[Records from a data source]
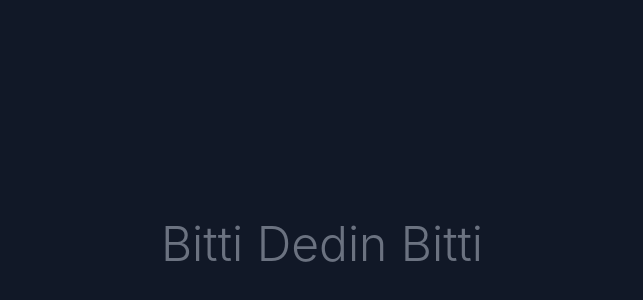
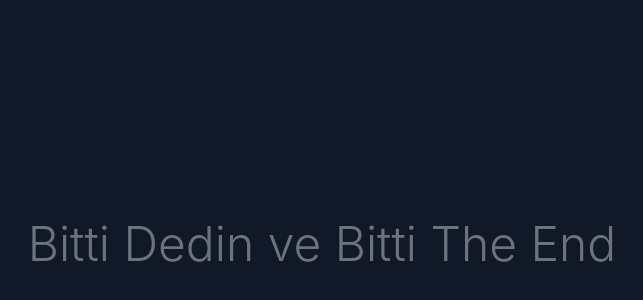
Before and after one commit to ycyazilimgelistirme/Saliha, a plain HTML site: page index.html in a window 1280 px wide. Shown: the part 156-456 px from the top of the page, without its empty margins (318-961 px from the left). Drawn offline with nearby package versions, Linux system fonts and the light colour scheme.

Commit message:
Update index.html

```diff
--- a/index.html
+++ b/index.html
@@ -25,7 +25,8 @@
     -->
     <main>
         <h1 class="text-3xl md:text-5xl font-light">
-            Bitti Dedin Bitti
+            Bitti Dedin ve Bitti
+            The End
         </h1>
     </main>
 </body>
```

▶ [WORK REQUEST] Quote the records above exactly, leaving out any pictures.

▶ [FINAL ANSWER]
Before and after one commit to ycyazilimgelistirme/Saliha, a plain HTML site: page index.html in a window 1280 px wide. Shown: the part 156-456 px from the top of the page, without its empty margins (318-961 px from the left). Drawn offline with nearby package versions, Linux system fonts and the light colour scheme.

Commit message:
Update index.html

```diff
--- a/index.html
+++ b/index.html
@@ -25,7 +25,8 @@
     -->
     <main>
         <h1 class="text-3xl md:text-5xl font-light">
-            Bitti Dedin Bitti
+            Bitti Dedin ve Bitti
+            The End
         </h1>
     </main>
 </body>
```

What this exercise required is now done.